What is Thermoregulation?

Thermoregulation is the way animals maintain a comfortable body temperature.

All animals have a preferred temperature range. When the local temperatures fall outside of this range, they’ll take steps to adjust their body temperature. If the temperatures fall, the animals will do things that help keep them warmer. If the temperatures rise, they’ll do things to help lower their body temperature.

For example, when you get cold, you may put on a sweater. When you are hot, you may move to an air-conditioned room to cool off. Animals may not be able to wear sweaters or enjoy air conditioning, but they also take steps to maintain comfortable body temperatures.

We’ll talk about the importance of thermoregulation and a few of the ways that animals try to control their body temperature below.

The Importance of Thermoregulation

A lot of chemistry goes on inside an animal’s body. Food is converted to energy. Amino acids are combined to form proteins. Hormones are released into the bloodstream to help control bodily functions.

Many of these processes rely on special chemicals produced by the body called enzymes.

Enzymes help facilitate many of the body’s chemical reactions. Some help to speed up chemical reactions that normally happen pretty slowly. Most enzymes work best at a pretty narrow temperature range. This means that the temperature of an animal influences how effective these enzymes work. For example, many human enzymes work best at around 98 to 99 degrees Fahrenheit.

So, when an animal’s body temperature is higher or lower than the preferred range, the animal’s body will begin taking steps to rectify the situation.

Thermoregulation: Conscious and Subconscious Tactics

Animals maintain their body temperature via a combination of conscious and subconscious processes. In other words, their bodies “automatically” do some things to restore a proper body temperature. But they also engage in deliberate behaviors to do the same thing.

Subconscious Tactics

Vasoconstriction is a good example of one of the subconscious or automatic things that a mammal’s body does when it is too cold.

Vasoconstriction refers to the tightening of the blood vessels found right underneath the skin. When these blood vessels tighten, the amount of blood flowing near the skin is reduced. This prevents the warm blood from deep inside the animal from cooling off when it travels near the skin.

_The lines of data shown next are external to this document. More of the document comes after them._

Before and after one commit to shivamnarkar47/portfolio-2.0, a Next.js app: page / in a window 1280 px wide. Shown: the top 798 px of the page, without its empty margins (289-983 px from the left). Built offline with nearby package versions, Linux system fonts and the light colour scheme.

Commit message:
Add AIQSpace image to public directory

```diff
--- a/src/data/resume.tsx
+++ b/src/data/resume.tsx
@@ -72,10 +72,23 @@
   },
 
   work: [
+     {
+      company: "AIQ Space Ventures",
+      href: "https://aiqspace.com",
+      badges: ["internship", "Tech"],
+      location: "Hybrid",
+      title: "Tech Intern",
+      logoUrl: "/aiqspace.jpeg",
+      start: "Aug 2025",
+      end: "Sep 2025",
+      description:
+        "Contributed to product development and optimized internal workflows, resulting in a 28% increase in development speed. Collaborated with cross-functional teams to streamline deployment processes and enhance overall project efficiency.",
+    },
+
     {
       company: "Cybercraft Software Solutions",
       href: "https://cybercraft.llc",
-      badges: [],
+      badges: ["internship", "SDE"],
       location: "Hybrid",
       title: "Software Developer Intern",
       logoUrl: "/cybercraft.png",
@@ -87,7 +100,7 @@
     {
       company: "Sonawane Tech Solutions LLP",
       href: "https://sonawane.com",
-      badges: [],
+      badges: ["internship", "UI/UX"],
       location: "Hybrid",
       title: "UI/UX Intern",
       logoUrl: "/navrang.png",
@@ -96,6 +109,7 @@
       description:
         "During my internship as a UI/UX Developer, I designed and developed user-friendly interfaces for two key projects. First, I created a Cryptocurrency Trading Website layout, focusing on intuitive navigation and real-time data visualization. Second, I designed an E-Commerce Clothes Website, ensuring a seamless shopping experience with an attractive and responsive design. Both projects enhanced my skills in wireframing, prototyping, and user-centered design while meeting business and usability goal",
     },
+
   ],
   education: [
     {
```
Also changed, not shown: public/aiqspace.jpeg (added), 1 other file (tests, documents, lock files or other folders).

Aquatic mammals often exhibit an even more drastic version of vasoconstriction. These animals completely shut off the flow of blood to their extremities when diving. By keeping their blood deep inside their bodies, they can avoid becoming cold in frigid waters.

Animals often exhibit the opposite phenomenon – called vasodilation – when they are too hot. When this happens, the blood vessels underneath an animal’s skin open wider. This allows more blood to flow near the skin, which allows the body to shed excess heat into the environment. Ultimately, this cools the animal down.

Shivering is another behavior that helps to raise an animal’s body temperature. When an animal shivers, its muscles twitch and rub against each other. This friction produces heat, which helps to warm the animal up.

Sweating is also an unconscious mechanism that helps to regulate an animal’s body temperature. But sweating works when an animal is too hot, rather than too cold. Sweat coats the skin in a thin layer of water, which will evaporate into the surrounding air. Evaporation causes a cooling effect, which helps to reduce the animal’s body temperature.

Conscious Tactics

The tactics discussed above happen automatically in the bodies of some animals, but there are also a number of things animals consciously do to help regulate their body temperature.

Some of the most notable behaviors animals use to regulate their body temperature are discussed below.


Alligators, crocodiles and many lizards will open their mouths widely when they become too hot. When they do so, some of the saliva in their mouth will evaporate. This helps to cool the animal’s entire body.


Panting is somewhat like gaping, as it involves animals opening their mouth to cool off. However, unlike gaping, panting also involves rapid breathing. This carries warm air from inside an animal’s body to the outside, which helps cool them off. Dogs, wolves and cheetahs are a few animals that pant to cool off.


Many reptiles rely almost completely on the sun to warm their bodies. So, when a snake, lizard or turtle needs to warm up, they’ll crawl onto a sun-bathed rock or log. They will then stretch out to absorb some of the sun’s heat. Some lizards will even exhibit darker coloration when they are basking, to help accelerate the rate at which they warm up.

Feather Fluffing

Birds obviously use their features to fly, but they’re also helpful for keeping their body temperatures at the proper levels. After all, feathers are excellent insulators. That’s why humans often use feathers inside blankets and coats. Birds can actually fluff their features up when they’re cold. This helps to trap air near the bird’s skin, which will keep the bird warmer.

Altered Body Postures

Animals also alter their body posture when trying to adjust their temperature. For example, when an animal is cold, it will usually curl up into a tight ball. This helps reduce the amount of air flowing over its skin. On the other hand, animals that are too hot may sprawl out so they can enjoy as much air flowing over their body as possible.

As you can see, there are a number of different ways animals try to regulate their body temperature. Sometimes, they even employ more than one of these behaviors at the same time.

We’ve explained a few of the most notable examples of thermoregulation above, but countless others exist. Can you think of any other ways that animals regulate their body temperature? Share your examples with us in the comments below.